10 Reasons Why You Should Learning About the Customs of the Country You're Visiting
To kiss or not to kiss, that is the question.
I am the product of two VERY different cultures: Korean and Mexican. Throw into the mix that I grew up in the USA and that 4 of those years I lived in Hawaii, and you’ve got yourself quite a combo.
When I was about to start junior high school, my father decided we should go back to Mexico and stop living the nomadic life (insert sad face).
I was enrolled in school, even though my Spanish was iffy, so I was confused on every possible front: culturally, linguistically, to say nothing of academically, where I was a mess for a year or two.
The first thing that struck me as odd and, quite frankly, at that time, unpleasant, was that strangers you had just met greeted you with a “pleased to meet you” and a kiss on the cheek. Everyone kissed you: strangers, family, classmates. It took me about a year to get used to it.
Many years later, when I started working in the Olympic Movement, I started traveling often to Lausanne, Switzerland (the Olympic Capital) and to Munich, Germany (headquarters of our sport). From my very first trip, I started this weird awkward dance of the faces: I would lean in to kiss someone on the right cheek and start to pull back, only to realize they were leaning back in for a second kiss on the left cheek. I would quickly try to correct course, but by then it had become awkward because I had left the person hanging, cheek in the air, for a few seconds. It took me months to re-learn this ritual that had become so ingrained in me during my years in Mexico.

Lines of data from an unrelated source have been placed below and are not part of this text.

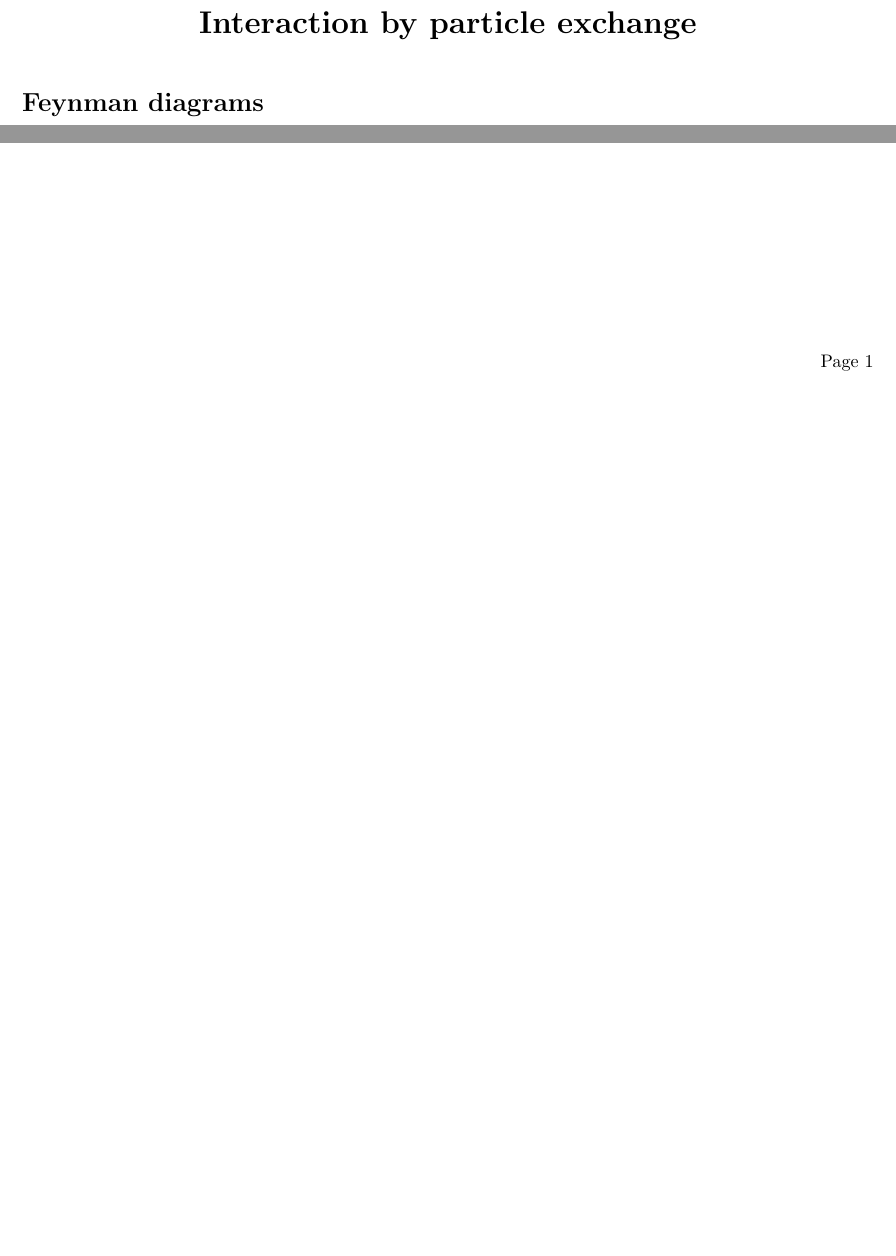
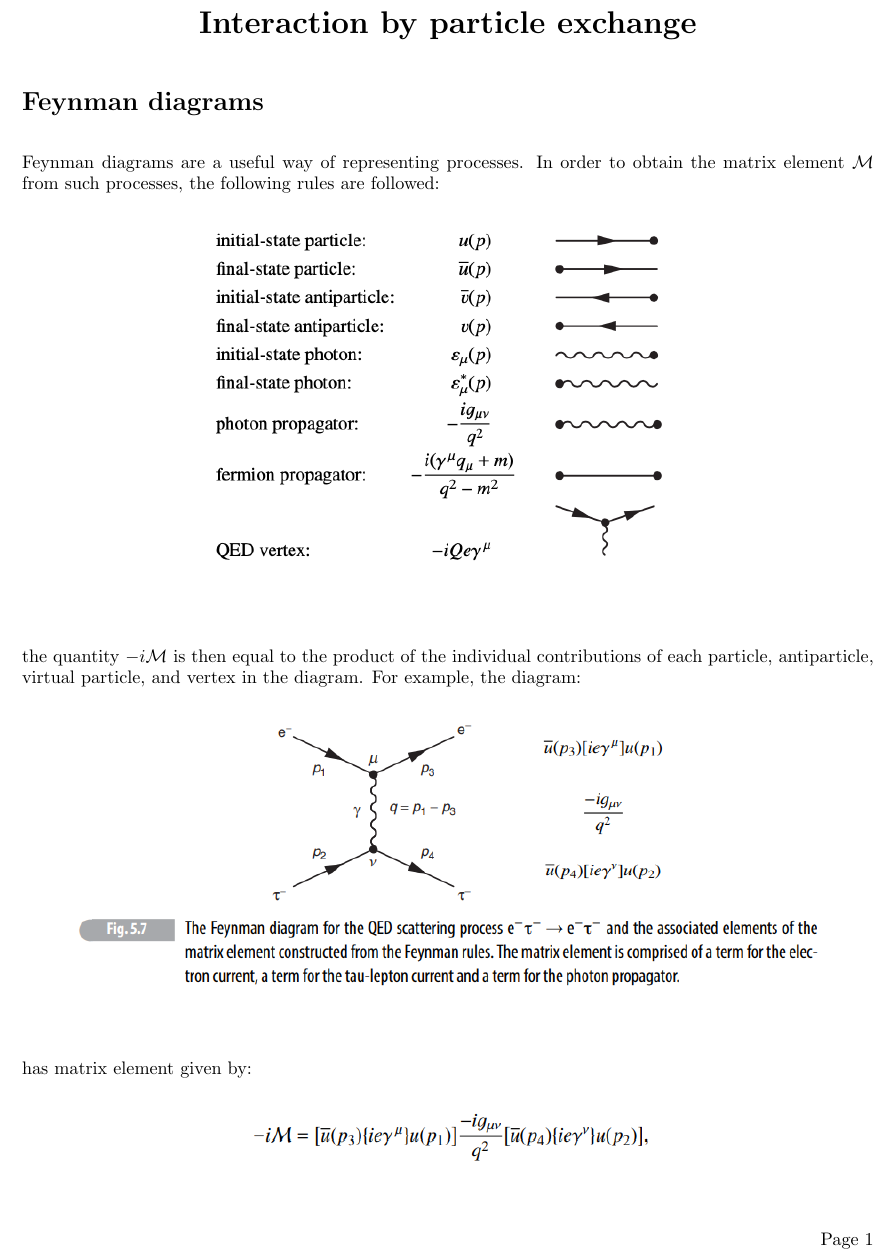
Before and after one commit to oddesabelle/Physics-180, a LaTeX document (Notes/Notes for PS 7 (Chap 5 Thomson)/Desabelle_Olyn_Phys180_Notes_4.tex): two parts of the page before the commit and part of the page after it, the two joined at a grey line, cut so that both start at the same text, the shorter picture padded with empty space. Compiled offline with pdfLaTeX.

Commit message:
done with chap 5 thomson notes

```diff
--- a/Notes/Notes for PS 7 (Chap 5 Thomson)/Desabelle_Olyn_Phys180_Notes_4.tex
+++ b/Notes/Notes for PS 7 (Chap 5 Thomson)/Desabelle_Olyn_Phys180_Notes_4.tex
@@ -67,11 +67,26 @@
 
 \section*{Feynman diagrams}
 
+Feynman diagrams are a useful way of representing processes. In order to obtain the matrix element $\mathcal{M}$ from such processes, the following rules are followed:
+
 \begin{figure}[H]
     \centering
     \includegraphics[scale=0.5]{feynman diagram matrix components.png}
 \end{figure}
 
+the quantity $-i\mathcal{M}$ is then equal to the product of the individual contributions of each particle, antiparticle, virtual particle, and vertex in the diagram. For example, the diagram:
+
+\begin{figure}[H]
+    \centering
+    \includegraphics[scale=0.65]{fig 5.7.png}
+\end{figure}
+
+has matrix element given by:
+
+\begin{figure}[H]
+    \centering
+    \includegraphics[scale=0.65]{feynman 5.7.png}
+\end{figure}
 %----------------------------------------
 
 %\subsection*{Dilute Interacting Bose gas}
```
Also changed, not shown: Finals/Desabelle_180_Final.pdf, Notes/Notes for PS 7 (Chap 5 Thomson)/Desabelle_Olyn_Phys180_Notes_4.pdf, Notes/Notes for PS 7 (Chap 5 Thomson)/feynman 5.7.png (added), Notes/Notes for PS 7 (Chap 5 Thomson)/fig 5.7.png (added), 10 other files.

Then came my first trip to Russia. I immediately noticed that strangers reacted almost with annoyance when I smiled at them. I couldn’t really help it because I was so used to that simple act we perform several times a day in the USA (especially in Hawaii, the Aloha State!) and in Mexico.
In Russia, the choreography of the dance of the faces became even more awkward than in the rest of Europe, as acquaintances would kiss my right cheek, my left cheek…so far, so good…I would pull back, only to find they were leaning in for a third kiss on the right cheek again. I’m not going to lie, to this day I haven’t mastered to Russian kiss and I’ve been there several times.
No kissing, please
Being half Korean, you’d think I would have noticed that my grandmother, aunts, and uncles didn’t kiss. Nope, it never crossed my mind. Maybe because I was a kid.
My first trip to Asia was to China for meetings in preparation for the Beijing 2008 Olympic Games. Two young interpreters were assigned to our group. They were so helpful, so ready to solve any problem, even to the point of translating an entire restaurant menu for us. After a couple of days, we were so used to having them in our group, that I automatically greeted them with a Mexican kiss (right cheek only!). They both looked startled and embarrassed. Damn. That was the last time I kissed anyone in China.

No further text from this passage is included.